The cycle starts with the feeling of numbness, he says, and children will often shut down.
Next comes sadness.
After a while the cycle moves on to happiness, because you’re together again, but this doesn’t last as the visit nears to an end, he says, and this can turn to anger.
“Anger is actually an energy which we use, which evolution has given us to try and change things.”
The feelings can revisit families for years.
“The key to reduce these cycles is to try and improve your frequency of contact. So, for example, you might be living with your mum for a week and then your dad for a week, the week you’re not living with the other parent, it pays for the parent to stay in contact, maybe give them a ring or a text.”
It’s important not to interfere with the other parent’s week but to show the children you’re still there, he says.
“That frequency reduces the grief cycle for all parents.”
While instinct might tell us to keep the other parent away during the time we have with the children, Driessen says doing this might put the children in a bind, causing them to feel guilty and unable to process their grief.

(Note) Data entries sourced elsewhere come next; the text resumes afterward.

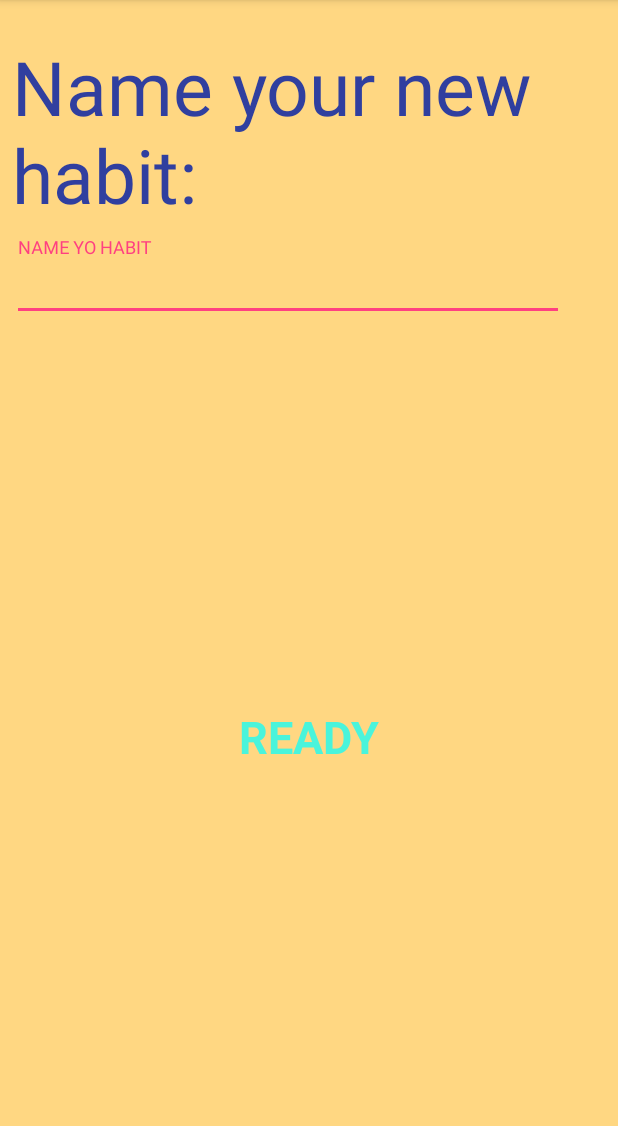
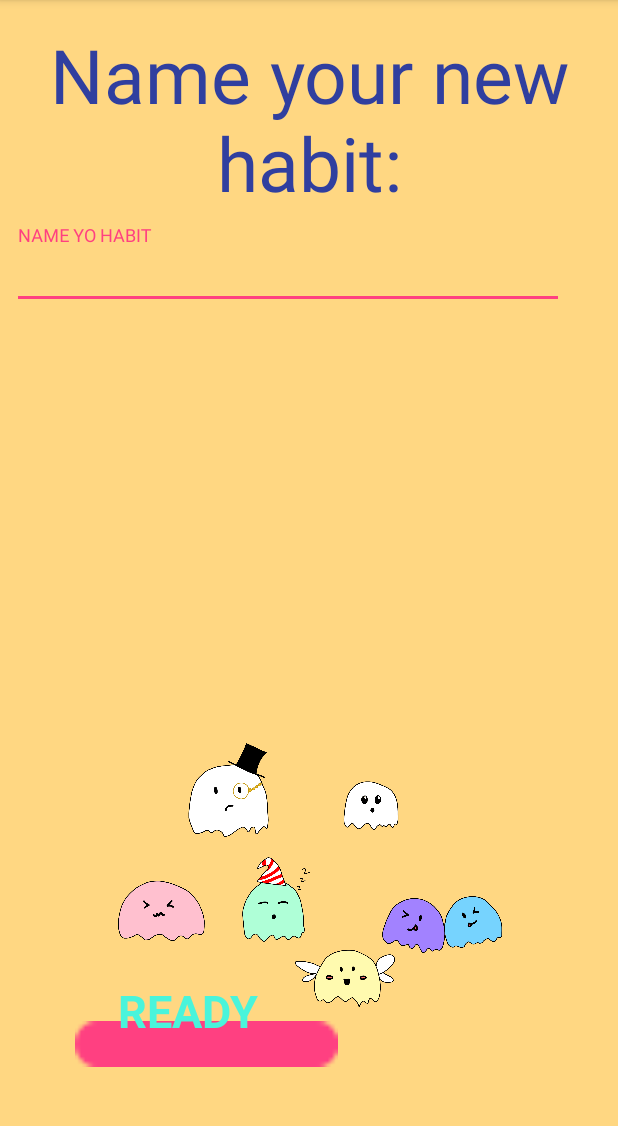
Before and after one commit to Alying/28-Days, an Android app: the SecondActivity screen opened directly, with no data from a screen before it, on a phone screen of 412 x 824 dp, the part 84-1210 px from its top. Run offline under Robolectric (Android 15) with nearby library versions, the phone set to English and light mode, and no system bars; Roboto replaces fonts that are not available here.

Commit message:
Put image & label in second page.

```diff
--- a/app/src/main/res/layout/activity_second.xml
+++ b/app/src/main/res/layout/activity_second.xml
@@ -15,13 +15,15 @@
         android:layout_marginLeft="24dp"
         android:layout_marginRight="24dp"
         android:layout_marginStart="8dp"
-        android:layout_marginTop="24dp"
+        android:layout_marginTop="16dp"
+        android:gravity="center"
         android:text="@string/name_habit"
         android:textColor="@color/colorPrimaryDark"
         android:textSize="50sp"
         android:typeface="normal"
         app:fontFamily="@font/oxygen_bold"
         app:layout_constraintEnd_toEndOf="parent"
+        app:layout_constraintHorizontal_bias="0.0"
         app:layout_constraintStart_toStartOf="parent"
         app:layout_constraintTop_toTopOf="parent" />
 
@@ -46,6 +48,46 @@
             android:hint="NAME YO HABIT" />
     </android.support.design.widget.TextInputLayout>
 
+    <RelativeLayout xmlns:android="http://schemas.android.com/apk/res/android"
+        android:layout_width="314dp"
+        android:layout_height="306dp"
+        android:layout_marginBottom="8dp"
+        android:layout_marginEnd="8dp"
+        android:layout_marginLeft="8dp"
+        android:layout_marginRight="8dp"
+        android:layout_marginStart="8dp"
+        android:layout_marginTop="8dp"
+        android:orientation="vertical"
+        app:layout_constraintBottom_toBottomOf="parent"
+        app:layout_constraintEnd_toEndOf="parent"
+        app:layout_constraintHorizontal_bias="0.51"
+        app:layout_constraintStart_toStartOf="parent"
+        app:layout_constraintTop_toTopOf="parent"
+        app:layout_constraintVertical_bias="0.966"
+        tools:ignore="MissingConstraints">
+
+        <ImageView
+            android:id="@+id/imageView2"
+            android:layout_width="match_parent"
+            android:layout_height="298dp"
+            app:srcCompat="@drawable/ghosts"
+            tools:layout_editor_absoluteX="16dp"
+            tools:layout_editor_absoluteY="234dp" />
+
+        <ImageView
+            android:id="@+id/imageView3"
+            android:layout_width="175dp"
+            android:layout_height="81dp"
+            android:layout_alignBottom="@+id/imageView2"
+            android:adjustViewBounds="false"
+            android:tint="@color/colorAccent"
+            app:srcCompat="@android:drawable/button_onoff_indicator_on"
+            tools:layout_editor_absoluteX="113dp"
+            tools:layout_editor_absoluteY="350dp" />
+
+
+    </RelativeLayout>
+
     <Button
         android:id="@+id/ready_button"
         style="?android:attr/borderlessButtonStyle"
@@ -55,10 +97,10 @@
         android:layout_marginEnd="8dp"
         android:layout_marginLeft="24dp"
         android:layout_marginRight="24dp"
+        android:layout_marginStart="8dp"
+
+        android:layout_marginTop="8dp"
         android:onClick="ready"
-
-        android:layout_marginStart="8dp"
-        android:layout_marginTop="8dp"
         android:text="READY"
         android:textColor="#4af4db"
         android:textSize="30sp"
@@ -67,7 +109,9 @@
         android:typeface="sans"
         app:layout_constraintBottom_toBottomOf="parent"
         app:layout_constraintEnd_toEndOf="parent"
+        app:layout_constraintHorizontal_bias="0.212"
         app:layout_constraintStart_toStartOf="parent"
-        app:layout_constraintTop_toBottomOf="@+id/textInputLayout" />
+        app:layout_constraintTop_toBottomOf="@+id/textInputLayout"
+        app:layout_constraintVertical_bias="0.884" />
 
 </android.support.constraint.ConstraintLayout>
```
Also changed, not shown: app/src/main/res/drawable-hdpi/ghosts.png (added).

“Buried feelings are dangerous,” he says.
“You give them permission to love the other parent and if you do that, you demonstrate to your ex-partner…that you give them permission to love their children fully.”
Young children need routine, don’t change this if you can help it.
Older children, preteens and teenagers, need flexibility.
Driessen’s plan for managing access visits
The key is for the adults to get support
Find a solution – give permission for the children to love both parents
Increase frequency of contact
Accept your child’s cycle of grief